On Tue, Apr 29, 2014 at 1:10 AM, Julian Taylor
On 29.04.2014 02:05, Matthew Brett wrote:
On Mon, Apr 28, 2014 at 4:30 PM, Nathaniel Smith
It would be really interesting if someone were to try hacking simple runtime CPU detection into BLIS and see how far you could get -- right now they do kernel selection via the C preprocessor, but hacking in some function pointer thing instead would not be that hard I think.
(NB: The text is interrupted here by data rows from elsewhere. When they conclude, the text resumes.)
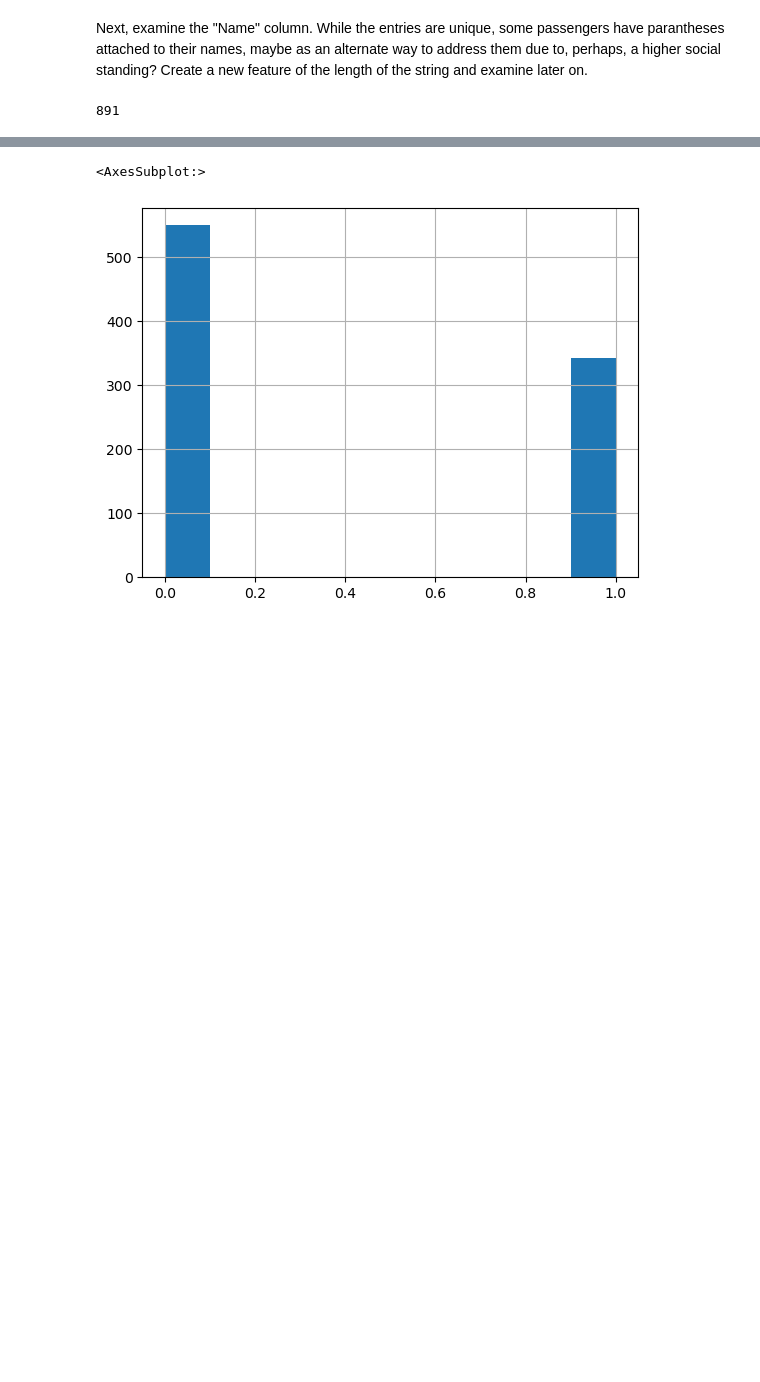
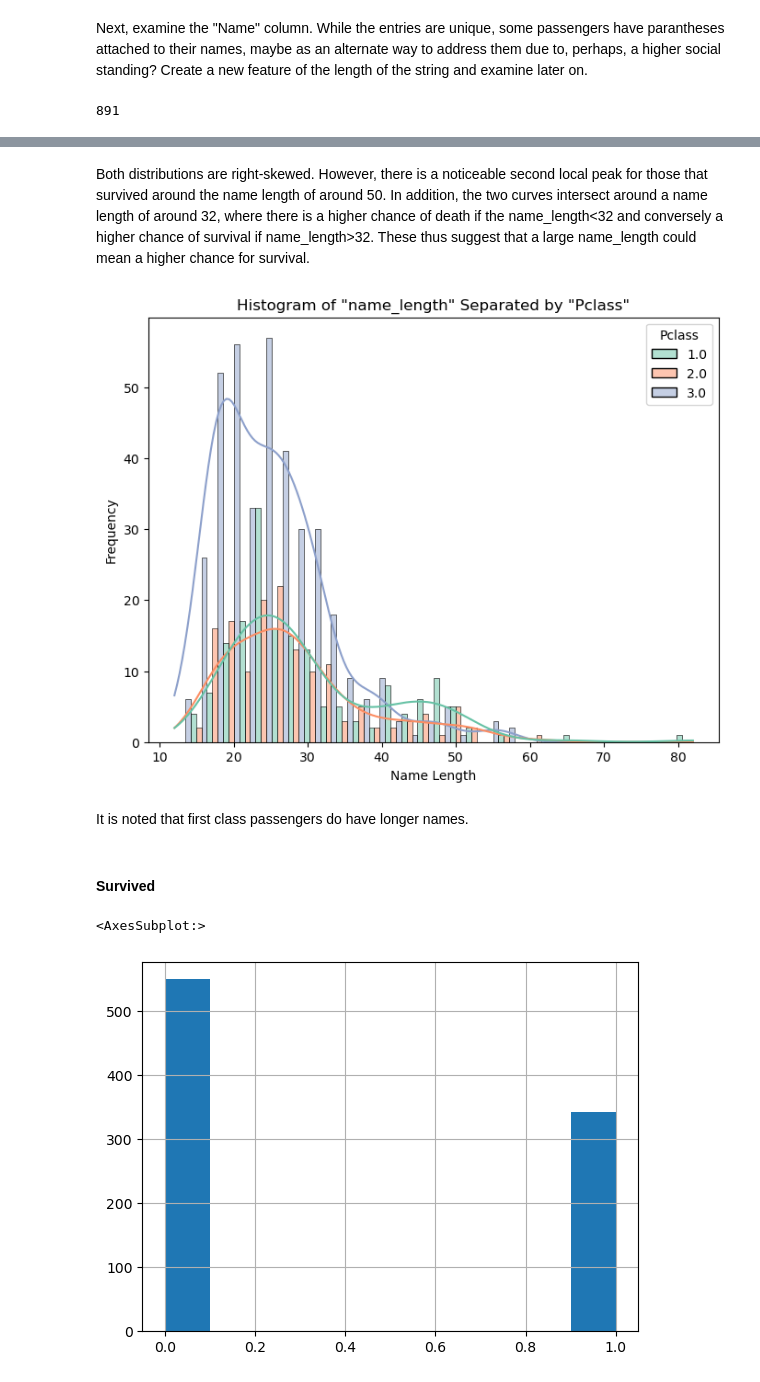
Before and after one commit to zong006/titanic_survival, a Jupyter notebook: EDA.ipynb, the cells around one changed output, grey strips where cells are left out. Cells and saved outputs as stored; diff of their text form; code cells hidden in the pictures; blank space fills up the shorter version.

```diff
--- a/EDA.ipynb
+++ b/EDA.ipynb
@@ -88,3 +97,18 @@ df['name_length'].hist()
+# %% [markdown]
+Both distributions are right-skewed. However, there is a noticeable second local peak for those that survived around the name length of around 50. In addition, the two curves intersect around a name length of around 32, where there is a higher chance of death if the name_length<32 and conversely a higher chance of survival if name_length>32. These thus suggest that a large name_length could mean a higher chance for survival.
+# %%
+plt.figure(figsize=(8, 6))
+sns.histplot(data=df, x='name_length', hue='Pclass', multiple='dodge', kde=True, palette='Set2')
+plt.title('Histogram of "name_length" Separated by "Pclass"')
+plt.xlabel('Name Length')
+plt.ylabel('Frequency')
+plt.show()
+# %% [output]
+[figure, added]
+# %% [markdown]
+It is noted that first class passengers do have longer names.
+# %% [markdown]
+#### Survived
 # %%
 df['Survived'].hist()
 # %% [output]
```
Also changed, not shown: parts of 18 cells of this notebook.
A maintainable library that builds on Linux/OSX/Windows, gets competitive performance on last-but-one generation x86-64 CPUs, and gets better-than-reference-BLAS performance everywhere else, would be a very very compelling product that I bet would quickly attract the necessary attention to make it competitive on all CPUs.
I wonder - is there anyone who might be able to do this work, if we found funding for a couple of months to do it?
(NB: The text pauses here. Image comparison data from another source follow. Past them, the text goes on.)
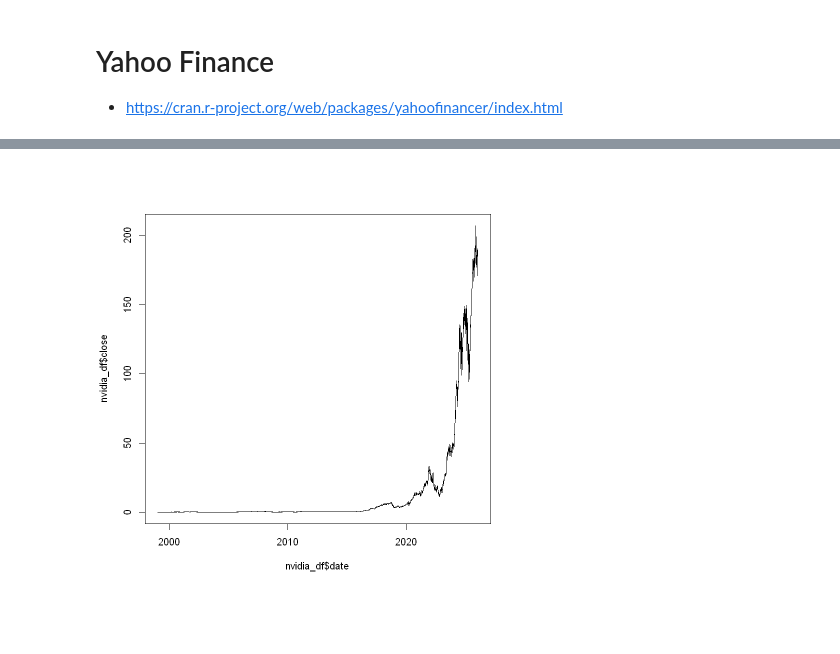
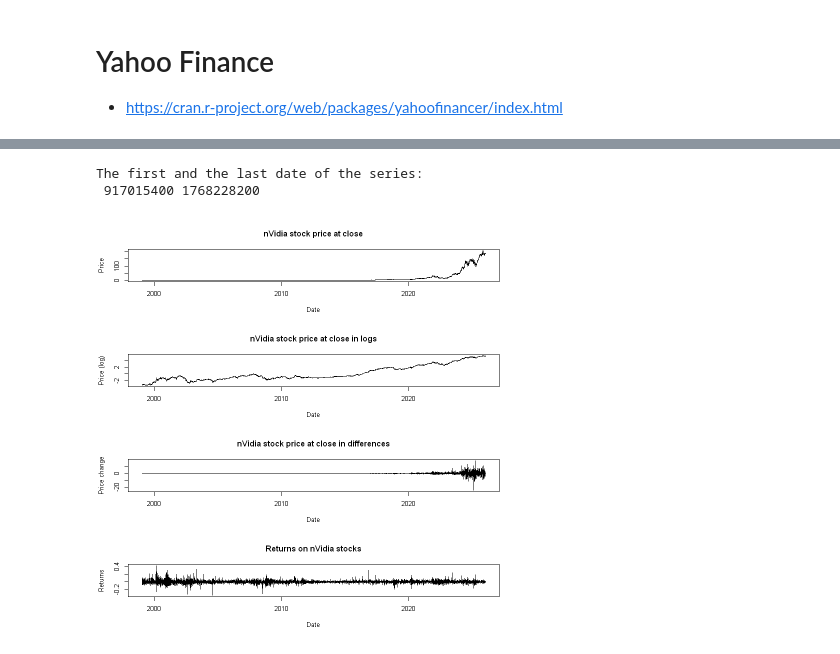
Before and after one commit to tros01/ibm_data_analyst, a Jupyter notebook: r_m5_financial series_project.ipynb, the cells around one changed output, grey strips where cells are left out. Saved outputs shown, nothing was run; the diff lists cells and outputs as text; code cells hidden in the pictures; blank space fills up the shorter version.

```diff
--- a/r_m5_financial series_project.ipynb
+++ b/r_m5_financial series_project.ipynb
@@ -51,3 +45,11 @@ nvidia
 # %%
-nvidia_df <- nvidia$get_history(start = ymd("1900-01-01"), interval="1d") # |> as_tibble()
-nvidia_df |> head()
+# Extract the history
+nvidia_df <- nvidia$get_history(start = ymd("1970-01-01"), interval="1d")
+
+nvidia_df <- nvidia_df |>
+    janitor::clean_names() |>
+    select(-adj_close) |>
+    as_tibble() |>
+    mutate(date = as.Date(date)) |>
+    left_join(div_df, by = "date") |>
+    left_join(spl_df, by = "date")
@@ -76,4 +132,49 @@ A data.frame: 6 × 7
+# %%
+# Check the date
+cat("The first and the last date of the series:\n", c(min(nvidia_df$date), max(nvidia_df$date)))
+# %% [output]
+The first and the last date of the series:
+ 917015400 1768228200
 # %%
-plot(x=nvidia_df$date, y=nvidia_df$close, type="l")
+# Plot the price at close
+par(mfrow = c(4, 1))
+
+plot(
+    x = nvidia_df$date,
+    y = nvidia_df$close,
+    type = "l",
+    main = "nVidia stock price at close",
+    xlab = "Date",
+    ylab = "Price"
+)
+
+plot(
+    x = nvidia_df$date,
+    y = log(nvidia_df$close),
+    type = "l",
+    main = "nVidia stock price at close in logs",
+    xlab = "Date",
+    ylab = "Price (log)"
+)
+
+plot(
+    x = nvidia_df$date,
+    y = nvidia_df$close - lag(nvidia_df$close),
+    type = "l",
+    main = "nVidia stock price at close in differences",
+    xlab = "Date",
+    ylab = "Price change"
+)
+
+plot(
+    x = nvidia_df$date,
+    y = (nvidia_df$close - lag(nvidia_df$close)) / lag(nvidia_df$close),
+    type = "l",
+    main = "Returns on nVidia stocks",
+    xlab = "Date",
+    ylab = "Returns"
+)
+
+par(mfrow = c(1, 1))
 # %% [output]
-[figure, old version]
+[figure, new version]
```
Also changed, not shown: parts of 8 cells of this notebook.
On scipy-dev a interesting BLIS related message was posted recently: http://mail.scipy.org/pipermail/scipy-dev/2014-April/019790.html http://www.cs.utexas.edu/~flame/web/
It seems some work of integrating BLIS into a proper BLAS/LAPACK library is already done.
BLIS itself ships with a BLAS-compatible interface, that you can use with reference LAPACK (just like OpenBLAS). I wouldn't be surprised if there are various annoying Fortran/C ABI hacks remaining to be worked out, but at least in principle BLIS is a BLAS. The problem is that this BLAS has no threading, runtime configuration (you have to edit a config file and recompile to change CPU support), or windows build goop. Basically the authors seem to still be thinking of a BLAS library's target audience as being supercomputer sysadmins, not naive end-users. -n -- Nathaniel J. Smith Postdoctoral researcher - Informatics - University of Edinburgh http://vorpus.org